Direction: José Antonio Maenza
Before starting, a warning: this is not a film. This is the copycat of a film that was never staged. What’s more, this is the half of the four-hour copycat that is still conserved in the archives of Pere Portabella and which is also silent, without any sound. Therefore, the experience of watching it is unique. More so in a case like that of Maenza, such a lover of chaos and the unfinished. Hortensia/Beancé has the chronology of filming, with all of the scenes mixed up, the clapperboards on the screen, faces looking into the camera or retakes. All of this enables us to understand the author’s mental puzzle better and try to compose it in our minds. Enjoying the stimulation of the sketch and visiting the anteroom, which many times is more a reflection of the essence of the work tan the final result. We are now in Barcelona, at the end of the 1960s, Maenza’s third and final film which is the most seriously made, if serious can be understood by a producer, a photography director and make-up. The excellent work in Manel Esteban’s images takes us aesthetically to Japan, with highly pictorial compositions influenced by No theatre and taking advantage of the textures of the sound negative.

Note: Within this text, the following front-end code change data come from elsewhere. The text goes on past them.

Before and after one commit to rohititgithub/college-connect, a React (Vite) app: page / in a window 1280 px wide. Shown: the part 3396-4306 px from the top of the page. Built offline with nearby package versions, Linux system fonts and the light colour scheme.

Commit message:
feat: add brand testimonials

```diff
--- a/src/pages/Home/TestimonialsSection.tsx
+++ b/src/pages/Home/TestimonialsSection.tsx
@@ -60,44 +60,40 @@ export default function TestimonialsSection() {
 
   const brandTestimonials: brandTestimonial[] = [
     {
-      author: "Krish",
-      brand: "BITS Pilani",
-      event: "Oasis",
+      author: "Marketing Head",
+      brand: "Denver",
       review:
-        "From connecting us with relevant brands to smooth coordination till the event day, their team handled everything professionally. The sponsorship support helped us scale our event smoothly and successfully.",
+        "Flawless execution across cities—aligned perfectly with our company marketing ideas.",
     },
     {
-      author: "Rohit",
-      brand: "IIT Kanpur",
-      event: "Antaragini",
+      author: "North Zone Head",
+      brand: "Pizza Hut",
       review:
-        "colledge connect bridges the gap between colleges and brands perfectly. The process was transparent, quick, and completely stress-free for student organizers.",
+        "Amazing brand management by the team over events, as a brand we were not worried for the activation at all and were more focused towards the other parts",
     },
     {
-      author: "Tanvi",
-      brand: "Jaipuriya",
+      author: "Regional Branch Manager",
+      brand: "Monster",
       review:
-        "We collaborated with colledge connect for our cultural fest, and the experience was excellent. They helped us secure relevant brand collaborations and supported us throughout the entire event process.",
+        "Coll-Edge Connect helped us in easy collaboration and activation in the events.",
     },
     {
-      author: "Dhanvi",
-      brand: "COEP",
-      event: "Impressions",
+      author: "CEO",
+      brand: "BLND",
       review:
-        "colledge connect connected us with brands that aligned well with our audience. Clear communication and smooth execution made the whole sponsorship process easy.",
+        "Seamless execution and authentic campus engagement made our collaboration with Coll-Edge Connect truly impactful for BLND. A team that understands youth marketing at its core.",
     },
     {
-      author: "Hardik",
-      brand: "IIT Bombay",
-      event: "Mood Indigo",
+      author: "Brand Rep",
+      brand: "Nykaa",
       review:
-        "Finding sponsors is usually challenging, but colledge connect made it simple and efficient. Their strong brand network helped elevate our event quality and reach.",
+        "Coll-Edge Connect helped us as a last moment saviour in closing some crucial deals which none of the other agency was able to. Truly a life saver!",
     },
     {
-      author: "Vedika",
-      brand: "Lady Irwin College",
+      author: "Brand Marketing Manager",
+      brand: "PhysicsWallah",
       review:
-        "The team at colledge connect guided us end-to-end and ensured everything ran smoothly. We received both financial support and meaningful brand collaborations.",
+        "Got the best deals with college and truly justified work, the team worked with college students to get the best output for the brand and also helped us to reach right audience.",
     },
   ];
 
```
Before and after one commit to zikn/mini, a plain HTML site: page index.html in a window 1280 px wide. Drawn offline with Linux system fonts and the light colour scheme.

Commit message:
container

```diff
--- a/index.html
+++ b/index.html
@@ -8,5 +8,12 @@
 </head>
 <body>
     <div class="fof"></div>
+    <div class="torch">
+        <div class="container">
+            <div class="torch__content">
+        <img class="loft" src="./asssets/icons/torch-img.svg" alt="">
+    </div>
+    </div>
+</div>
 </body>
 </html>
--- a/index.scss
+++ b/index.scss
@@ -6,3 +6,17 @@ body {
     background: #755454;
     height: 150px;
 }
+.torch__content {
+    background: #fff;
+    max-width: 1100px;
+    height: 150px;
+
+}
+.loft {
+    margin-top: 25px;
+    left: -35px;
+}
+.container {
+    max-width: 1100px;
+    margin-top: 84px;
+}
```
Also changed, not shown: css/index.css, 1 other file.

In this atmosphere and with this chaos, we will see the first nude images of Emma Cohen which is penetrated cinematographically by the camera; a very young Félix de Azúa intoning the Goldberg (said to be better than Glen Gould); Irazoki de Pasolini entering a book store astride a motorbike or Vila-Matas dancing on a tile.